Perhaps the first cardinal rule of understanding Scripture is reading the phrase in the context in which it is found. It is quite dangerous or at least foolhardy to live by Scriptures that are taken out of context. For example, what should the Christian do, if his eye offends him? The Scripture concludes he should pluck it out, but clearly the Lord is speaking in allegory. The ideal is for a Christian to overcome, but if he finds himself powerless before a sin, then it would be better to completely avoid any circumstance whereby one would be tested in such a matter. The Lord concludes it is better to enter into life (spiritually) maimed than not to enter at all (Matthew 18:9). If I had a problem with pornography, for example, and every time I went on the internet I ended up on sites that undermined my resolve to be faithful to Jesus, it would be better for me not to own a computer—get rid of it, sell it or throw it in the garbage. It would be far better to do that than to destroy my life by falling into pornography.
Paul wrote to Timothy saying he should advise all Christians in every church to pray for all (unchristian) people, including local authorities and kings, and concludes that this is good and pleasing to our Savior-God (1Timothy 2:1-3). Now understand that Paul is not referring to God, our Savior, but to our Savior-God. I say this, because it seems Paul is drawing a parallel from one of Caesar’s titles. Caesar was considered to be the protectorate of the Empire and thereby was referred to as the divine savior-god. Just as the savior-god, Caesar, was interested in the well being of those in his empire (viz. protecting them from enemies), so Jesus, our Savior-God was interested in our spiritual well being and that all men, everywhere, would come to the knowledge of the truth (1Timothy 2:3-4). Why is the Savior-God interested in this? It is because: “There is one God, and one Mediator between God and men, the Man, Christ Jesus (who also happens to be our Savior-God; cp. 1Timothy 2:3-5).
It is important that a mediator is able to adequately represent the interests of two parties in conflict, which in this case would be God and humanity. Jesus is adequate for the office of mediator in that he is God (the Savior-God) and Man (the Messiah who gave himself as our ransom 1Timothy 2:6). The interests of both parties find meaning in him.

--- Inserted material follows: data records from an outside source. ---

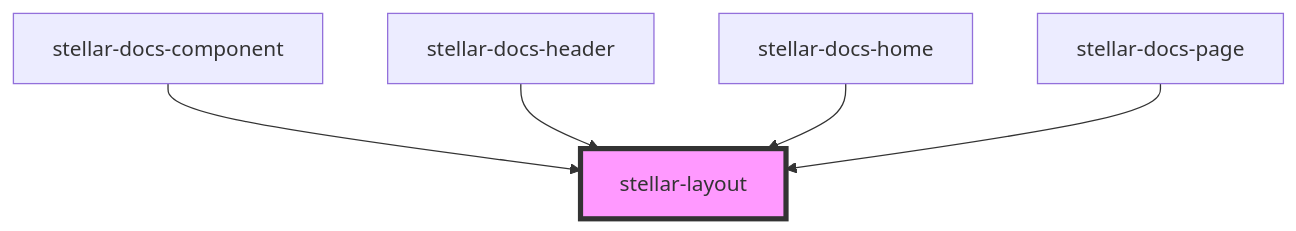
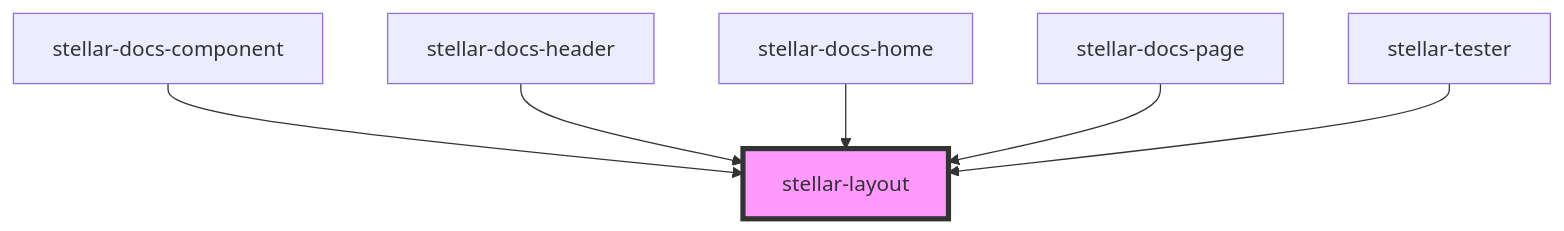
The diagram in src/components/ui/layout/readme.md (splitinfinities/Stellar), drawn with Mermaid before and after one commit. The commit also changed other lines of this file and 11 other files, not shown here.

````diff
--- a/src/components/ui/layout/readme.md
+++ b/src/components/ui/layout/readme.md
@@ -55,8 +56,9 @@
 ```mermaid
 graph TD;
   stellar-docs-component --> stellar-layout
   stellar-docs-header --> stellar-layout
   stellar-docs-home --> stellar-layout
   stellar-docs-page --> stellar-layout
+  stellar-tester --> stellar-layout
   style stellar-layout fill:#f9f,stroke:#333,stroke-width:4px
 ```
````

Therefore, there is absolutely nothing in Paul’s statement concerning Jesus that would lead one to conclude he is not God. On the contrary, Paul calls Jesus both God and Man, both Savior and Ransom—the Mediator between God and men.